The ARB is to woo newly qualified architects by offering more flexible terms for registration.
The move to charge fees to new applicants on a pro rata basis follows a dip in the number of applicants in the last quarter of 2000.
The regulator saw almost 10 per cent fewer applications at the end of last year than in 1999 and board members think that rules stating the £55 annual registration fee must be paid even if membership is taken for just a fraction of the year are deterring young architects from registering as soon as they are qualified.
The change was agreed at the ARB's first ever open board meeting at the end of last month and will cost the regulator an estimated £12,000 a year - which was described by chief executive Robin Vaughan as 'very slight'.
In November 25-year-old architect Ray Holden brought the problem into the spotlight when he fired off an angry letter to Vaughan after the newly qualified architect paid £55 for just six weeks registration.
Holden welcomed the change: 'It's very good news for young architects and it is good that someone has come forward and pushed a little bit of change through.'However, the ARB was angry that Holden had made his grievance public by copying the letter to the trade press and ARB chairwoman Barbara Kelly stressed that a change in the rule was already in the pipeline at the time of his letter.

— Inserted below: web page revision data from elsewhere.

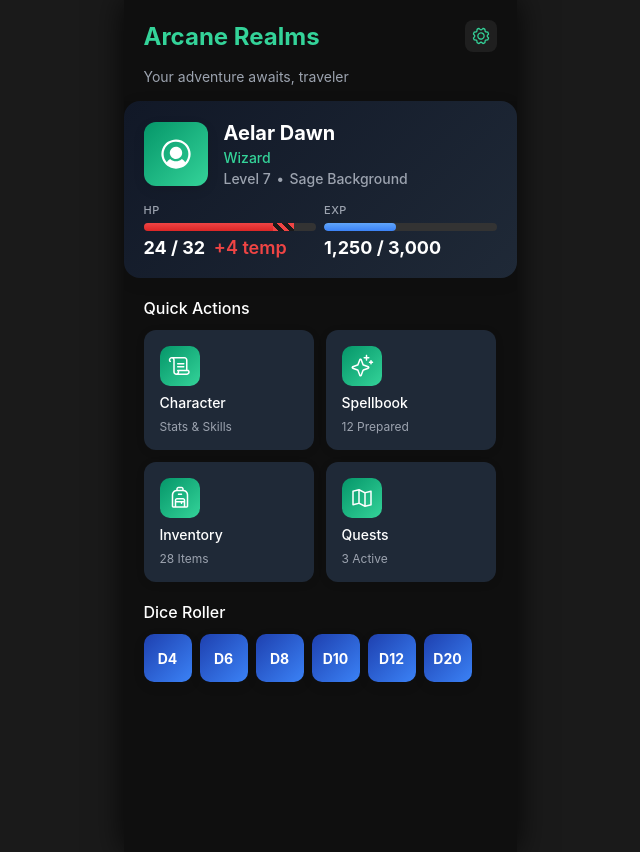
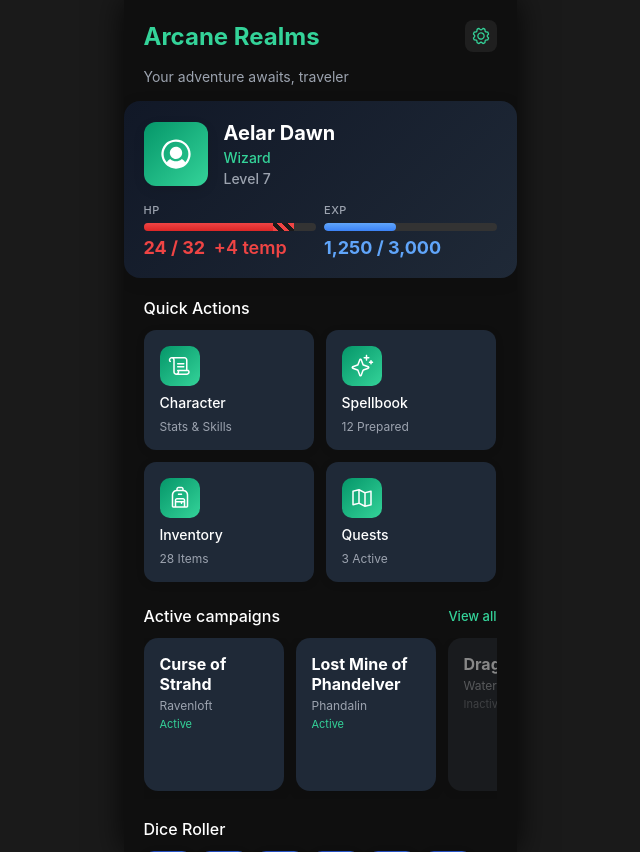
Before and after one commit to Whimsy-rat-trap/dnd-mobile-app, a React (Create React App) app: page /dashboard in a window 1280 px wide. Shown: the whole page, without its empty margins (320-960 px from the left). Built offline with nearby package versions, Linux system fonts and the light colour scheme.

Commit message:
0.0.37.8 (added campaigns inside of the dashboard, added 2 classes corresponding to different colors of stat-values)

```diff
--- a/src/pages/Dashboard.css
+++ b/src/pages/Dashboard.css
@@ -143,6 +143,15 @@
     color: #9ca3af;
 }
 
+/* Цвета для значений HP и EXP */
+.stat-value-hp {
+    color: #ef4444;
+}
+
+.stat-value-exp {
+    color: #60a5fa;
+}
+
 /* Контейнер прогресс-бара */
 .stat-progress {
     border-radius: 4px;
@@ -193,7 +202,6 @@
     font-family: var(--font-family);
     font-weight: 700;
     font-size: 18px;
-    color: #fff;
 }
 
 .temp-hp-value {
@@ -277,6 +285,87 @@
     color: #9ca3af;
 }
 
+/* Campaigns */
+.campaigns-container {
+    padding: 0 20px;
+    margin-top: 4px;
+}
+
+.campaigns-header {
+    display: flex;
+    justify-content: space-between;
+    align-items: center;
+    margin-bottom: 12px;
+}
+
+.campaigns-title {
+    font-family: var(--font-family);
+    font-weight: 500;
+    font-size: 16px;
+    color: #fff;
+}
+
+.view-all-btn {
+    font-family: var(--font-family);
+    font-weight: 500;
+    font-size: 13px;
+    color: #34d399;
+    background: none;
+    border: none;
+    cursor: pointer;
+}
+
+.campaigns-scroll {
+    display: flex;
+    gap: 12px;
+    overflow-x: auto;
+    padding-bottom: 8px;
+    scrollbar-width: none; /* Firefox */
+    -ms-overflow-style: none; /* IE and Edge */
+}
+
+.campaigns-scroll::-webkit-scrollbar {
+    display: none;
+}
+
+.campaign-card {
+    flex: 0 0 140px;
+    background: #1f2937;
+    border-radius: 12px;
+    padding: 12px;
+    box-shadow: 0 2px 8px rgba(0,0,0,0.1);
+    display: flex;
+    flex-direction: column;
+    gap: 4px;
+    transition: opacity 0.2s;
+}
+
+.campaign-card.inactive {
+    opacity: 0.5;
+    filter: grayscale(0.6);
+}
+
+.campaign-name {
+    font-weight: 600;
+    font-size: 14px;
+    color: #fff;
+}
+
+.campaign-description {
+    font-size: 12px;
+    color: #9ca3af;
+}
+
+.campaign-status-label {
+    font-size: 11px;
+    color: #34d399;
+    text-transform: capitalize;
+}
+
+.campaign-card.inactive .campaign-status-label {
+    color: #6b7280;
+}
+
 /* Dice Roller */
 .dice-roller {
     padding: 0 20px;
--- a/src/pages/Dashboard.tsx
+++ b/src/pages/Dashboard.tsx
@@ -14,6 +14,14 @@ const Dashboard: React.FC = () => {
     const currentExp = 1250;
     const maxExp = 3000;
     const expPercent = (currentExp / maxExp) * 100;
+
+    // Данные для кампаний
+    const campaigns = [
+        { id: 1, name: 'Curse of Strahd', status: 'active', description: 'Ravenloft' },
+        { id: 2, name: 'Lost Mine of Phandelver', status: 'active', description: 'Phandalin' },
+        { id: 3, name: 'Dragon Heist', status: 'inactive', description: 'Waterdeep' },
+        { id: 4, name: 'Tomb of Annihilation', status: 'ended', description: 'Chult' },
+    ];
 
     return (
         <div className="page dashboard-page">
@@ -63,9 +71,7 @@ const Dashboard: React.FC = () => {
                         <div className="character-info">
                             <div className="character-name">Aelar Dawn</div>
                             <div className="character-class">Wizard</div>
-                            <div className="character-level">
-                                Level 7 <span className="level-separator">•</span> Sage Background
-                            </div>
+                            <div className="character-level">Level 7</div>
                         </div>
                     </div>
                     <div className="stats-row">
@@ -79,7 +85,7 @@ const Dashboard: React.FC = () => {
                                     )}
                                 </div>
                             </div>
-                            <span className="stat-value-dashboard">
+                            <span className="stat-value-dashboard stat-value-hp">
                                 {currentHP} / {maxHP}
                                 {tempHP > 0 && <span className="temp-hp-value"> +{tempHP} temp</span>}
                             </span>
@@ -89,7 +95,7 @@ const Dashboard: React.FC = () => {
                             <div className="stat-progress">
                                 <div className="exp-fill" style={{ width: `${expPercent}%` }}></div>
                             </div>
-                            <span className="stat-value-dashboard">{currentExp.toLocaleString()} / {maxExp.toLocaleString()}</span>
+                            <span className="stat-value-dashboard stat-value-exp">{currentExp.toLocaleString()} / {maxExp.toLocaleString()}</span>
                         </div>
                     </div>
                 </div>
@@ -153,6 +159,23 @@ const Dashboard: React.FC = () => {
                     </div>
                 </div>
 
+                {/* Character Campaigns */}
+                <div className="campaigns-container">
+                    <div className="campaigns-header">
+                        <span className="campaigns-title">Active campaigns</span>
+                        <button className="view-all-btn">View all</button>
+                    </div>
+                    <div className="campaigns-scroll">
+                        {campaigns.map(campaign => (
+                            <div key={campaign.id} className={`campaign-card ${campaign.status !== 'active' ? 'inactive' : ''}`}>
+                                <div className="campaign-name">{campaign.name}</div>
+                                <div className="campaign-description">{campaign.description}</div>
+                                <div className="campaign-status-label">{campaign.status}</div>
+                            </div>
+                        ))}
+                    </div>
+                </div>
+
                 {/* Dice Roller */}
                 <div className="dice-roller">
                     <div className="dice-title">Dice Roller</div>
```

The ARB has confirmed that it will join the RIBA in representing the UK architectural profession at the Architects Council of Europe. The two organisations are due to meet early this year to coordinate their approach to the European forum, which represents architects across the continent, with the ARB concentrating on regulatory matters.